King George is after a new crown
PUBLISHED: 13:09 13 November 2008 | UPDATED: 13:24 24 August 2010
GERARD FARRELL / DZ PICS
By Ben Kosky GEORGE Groves has yet to throw a punch in professional boxing – but his trainer has tipped him for top billing by the end of next year. The double ABA middleweight champion from Hammersmith makes his pro debut this Saturday on the undercard o
By Ben Kosky
GEORGE Groves has yet to throw a punch in professional boxing - but his trainer has tipped him for top billing by the end of next year.
The double ABA middleweight champion from Hammersmith makes his pro debut this Saturday on the undercard of David Haye's heavyweight clash with Monte Barrett at the O2 Arena.
Groves signed for Hayemaker Promotions after winning the second of his amateur titles in May and has since been working under the tutelage of ex-Southern light-middleweight title holder Gary Logan.
"I'd go so far as to say George is the best amateur to turn pro since Amir Khan or David Haye," Logan told the Times.
"We're going to bring him along gradually, but I'd like to think that in a year to 18 months he'll be topping the bill with six to eight-rounders.
"George is eating right, he's started living like an athlete and he's in good shape. He's been exceptional in training, picking up a lot of things and I'm really enjoying working with him.
"George is a great puncher and hits really hard, but he's well aware of what he can't do so well and he told me that's why he came to me as a defensive coach.
"Considering his immense experience as an amateur, he's very willing to take things on board. He's a very fit man with natural conditioning - I keep pushing him and think he's going to snap, but he never does!"
Groves, 20, has spent the last fortnight at a training camp in Cyprus with Haye and his trainer, Adam Booth, and will fight a Lithuanian opponent this weekend.
He represented England several times during his amateur career at Dale Youth Club and succeeded team-mate James DeGale as ABA champion after a controversial victory over the future Olympic gold medallist.

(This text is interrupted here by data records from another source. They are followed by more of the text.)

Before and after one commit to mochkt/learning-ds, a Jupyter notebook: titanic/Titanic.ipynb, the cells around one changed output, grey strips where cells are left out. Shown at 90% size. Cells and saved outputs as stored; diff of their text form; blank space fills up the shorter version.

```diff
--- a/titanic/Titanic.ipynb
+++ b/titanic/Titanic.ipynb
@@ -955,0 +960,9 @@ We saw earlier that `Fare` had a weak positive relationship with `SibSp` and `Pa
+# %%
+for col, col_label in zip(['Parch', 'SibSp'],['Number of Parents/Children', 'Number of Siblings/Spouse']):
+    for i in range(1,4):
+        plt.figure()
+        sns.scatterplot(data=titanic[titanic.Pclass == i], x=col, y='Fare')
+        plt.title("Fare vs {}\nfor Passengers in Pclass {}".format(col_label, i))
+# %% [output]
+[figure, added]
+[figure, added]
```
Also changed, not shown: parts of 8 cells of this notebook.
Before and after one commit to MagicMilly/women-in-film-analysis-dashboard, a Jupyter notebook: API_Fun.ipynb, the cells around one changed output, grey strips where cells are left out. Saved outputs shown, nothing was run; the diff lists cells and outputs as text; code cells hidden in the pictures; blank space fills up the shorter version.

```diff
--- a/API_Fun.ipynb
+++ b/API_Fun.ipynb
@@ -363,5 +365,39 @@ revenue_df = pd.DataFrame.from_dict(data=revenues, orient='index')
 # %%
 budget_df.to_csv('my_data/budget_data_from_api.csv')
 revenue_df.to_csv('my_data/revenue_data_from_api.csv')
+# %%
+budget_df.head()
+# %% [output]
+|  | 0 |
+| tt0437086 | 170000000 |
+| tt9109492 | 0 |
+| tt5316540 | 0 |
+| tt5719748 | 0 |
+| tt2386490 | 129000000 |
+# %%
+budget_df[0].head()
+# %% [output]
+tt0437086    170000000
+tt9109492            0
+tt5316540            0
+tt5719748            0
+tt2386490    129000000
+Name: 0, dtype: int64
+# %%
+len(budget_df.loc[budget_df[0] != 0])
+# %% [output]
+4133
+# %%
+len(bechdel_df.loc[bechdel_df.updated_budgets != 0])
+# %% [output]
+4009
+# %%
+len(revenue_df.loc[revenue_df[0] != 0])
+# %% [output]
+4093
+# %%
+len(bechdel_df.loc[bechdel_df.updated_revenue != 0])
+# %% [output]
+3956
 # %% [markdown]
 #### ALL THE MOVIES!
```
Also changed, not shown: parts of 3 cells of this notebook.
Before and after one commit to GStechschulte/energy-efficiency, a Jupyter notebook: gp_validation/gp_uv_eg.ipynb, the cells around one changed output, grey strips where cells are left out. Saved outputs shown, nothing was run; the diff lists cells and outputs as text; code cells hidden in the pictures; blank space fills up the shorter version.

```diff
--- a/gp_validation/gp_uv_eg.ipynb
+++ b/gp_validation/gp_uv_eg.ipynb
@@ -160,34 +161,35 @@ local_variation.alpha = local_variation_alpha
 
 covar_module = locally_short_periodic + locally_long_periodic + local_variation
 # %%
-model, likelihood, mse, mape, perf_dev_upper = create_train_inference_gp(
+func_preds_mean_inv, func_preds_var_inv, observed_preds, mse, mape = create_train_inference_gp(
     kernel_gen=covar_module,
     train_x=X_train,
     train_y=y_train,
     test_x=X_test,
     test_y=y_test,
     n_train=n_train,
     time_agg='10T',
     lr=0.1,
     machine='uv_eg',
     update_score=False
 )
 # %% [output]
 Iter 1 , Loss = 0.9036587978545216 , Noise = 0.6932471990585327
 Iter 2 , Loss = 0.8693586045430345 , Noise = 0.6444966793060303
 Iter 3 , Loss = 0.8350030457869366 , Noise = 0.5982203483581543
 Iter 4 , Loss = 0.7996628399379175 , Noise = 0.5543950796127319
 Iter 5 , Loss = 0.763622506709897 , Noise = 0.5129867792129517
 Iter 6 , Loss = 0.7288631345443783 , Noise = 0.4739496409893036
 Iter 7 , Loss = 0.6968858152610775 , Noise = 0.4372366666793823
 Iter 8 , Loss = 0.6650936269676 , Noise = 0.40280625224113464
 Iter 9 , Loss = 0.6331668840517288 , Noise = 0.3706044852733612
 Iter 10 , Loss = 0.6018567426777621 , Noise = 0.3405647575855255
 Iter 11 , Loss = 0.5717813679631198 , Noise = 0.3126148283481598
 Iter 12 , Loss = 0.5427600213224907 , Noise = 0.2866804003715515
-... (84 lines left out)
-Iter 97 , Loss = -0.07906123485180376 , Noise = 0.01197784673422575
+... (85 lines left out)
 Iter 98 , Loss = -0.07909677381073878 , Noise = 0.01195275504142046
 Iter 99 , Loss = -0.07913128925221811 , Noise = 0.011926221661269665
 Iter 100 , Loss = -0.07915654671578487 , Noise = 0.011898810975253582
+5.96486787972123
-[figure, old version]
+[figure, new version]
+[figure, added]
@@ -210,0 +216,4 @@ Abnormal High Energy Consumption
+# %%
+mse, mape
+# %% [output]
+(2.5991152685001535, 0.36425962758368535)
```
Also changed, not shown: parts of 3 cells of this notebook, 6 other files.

But DeGale, two years his senior, was the man chosen to fly the GB flag in Beijing during the summer - and that convinced Groves to forsake the Olympic dream in favour of a pro career.
But Logan, who fought for the British title three times during his own 15-year career, predicts that the pair, along with Ireland's Darren Sutherland - who was beaten by DeGale in the Olympic semi-final - could dominate the middleweight division.
"I hope somewhere down the line the two of them and Sutherland can meet as pros," added Logan. "I think it'd be like the era of [Nigel] Benn, [Chris] Eubank and [Michael] Watson, when the middleweight and super-middleweight divisions were so exciting.
"George is nearly at super-middleweight limit now and we think that's the weight he's going to fight at, but we'll see what he's happy with and go from there.
If you value what this story gives you, please consider supporting the Brent & Kilburn Times. Click the link in the orange box above for details.